Liability of an individual for injuries to a friend voluntarily assisting with gardening considered Ford v Silverstone [2015] EWHC 531

The facts

The Claimant, a friend of the Defendant, had been helping him renovate his recently purchased house.

The Claimant cleared branches from the grounds and the Defendant worked the wood chipper. On one occasion the Claimant was alone and attempted to unblock the chipper by putting his left hand inside it while the engine was running, which resulted in three of his fingers being severed.

The Claimant’s case was that he had seen the Defendant do the same thing when the machine was blocked. He claimed that the Defendant had told him that the keyto the wood chipper was lost, but that the key to the lawnmower could be used instead. He said that because the lawnmower key took five minutes to start the chipper that the Defendant did not switch the chipper off when removing blockages.

The Defendant’s case was that he had never lost the key to the chipper, which was kept in a safe, and that he had never used the lawnmower key to start it, or even knew that it worked. The Defendant also claimed that he would never have placed his hand in the machine with the engine running. The Claimant submitted that the Defendant owed him a duty of care.

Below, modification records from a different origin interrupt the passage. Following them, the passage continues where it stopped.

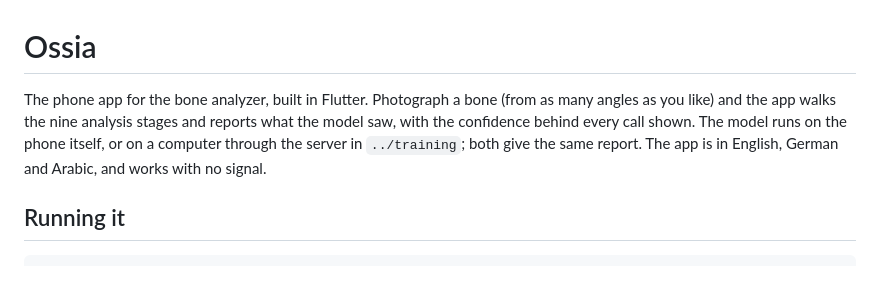
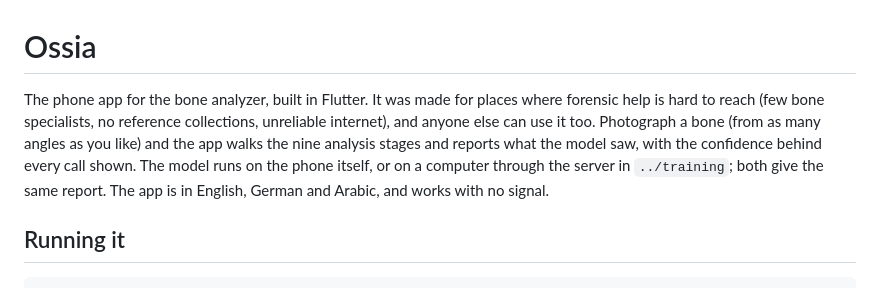
Before and after one commit to BigDonalds/Ossia-AI-Bone-Analyzer, a Markdown page: app/README.md, the part around the change. Drawn GitHub-style.

```diff
--- a/app/README.md
+++ b/app/README.md
@@ -1,10 +1,12 @@
 # Ossia
 
-The phone app for the bone analyzer, built in Flutter. Photograph a bone (from
-as many angles as you like) and the app walks the nine analysis stages and
-reports what the model saw, with the confidence behind every call shown. The
-model runs on the phone itself, or on a computer through the server in
-`../training`; both give the same report. The app is in English, German and
+The phone app for the bone analyzer, built in Flutter. It was made for places
+where forensic help is hard to reach (few bone specialists, no reference
+collections, unreliable internet), and anyone else can use it too. Photograph a
+bone (from as many angles as you like) and the app walks the nine analysis
+stages and reports what the model saw, with the confidence behind every call
+shown. The model runs on the phone itself, or on a computer through the server
+in `../training`; both give the same report. The app is in English, German and
 Arabic, and works with no signal.
 
 ## Running it
```
Also changed, not shown: README.md (+9 -3 lines).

The Claimant’s claim failed. It was held that the basis of the claim, namely that he had been shown how to unblock the chipper with the engine running, was not borne out on the evidence.

The Court was also not persuaded by the Claimant’s assertions regarding the key to the chipper. The key had not been lost and was either in use or in the safe.

The evidence was also that they were friends and that they enjoyed working on the property together. In no sense could it be said that the Claimant was an employee. If the Claimant had chosen not to work on that day, that was a choice he was free to make. His decision to resume branch clearance had been made without discussion with the Defendant. When the chipper had become blocked, he decided to do something highly dangerous which he had not seen the Defendant doing. The machine carried warnings about inserting hands without switching the power off.

The Defendant did not owe the Claimant a duty of care. Such a duty might have arisen if the court had accepted the Claimant’s version of events, but even then the court would have found a significant degree of contributory negligence; on the day of the accident the Claimant had been extremely reckless.

What can we learn?

  • A duty of care is much harder to establish between friends voluntarily assisting one another without obligation
  • Undertaking work of one’s own accord, without instruction or direction, reduces the likelihood of establishing that a duty of care was owed
  • Failing to heed warnings on tools, equipment or machinery is very likely to result in contributory negligence being found
  • Clearly acting stupidly and recklessly is highly likely to find disfavour with the court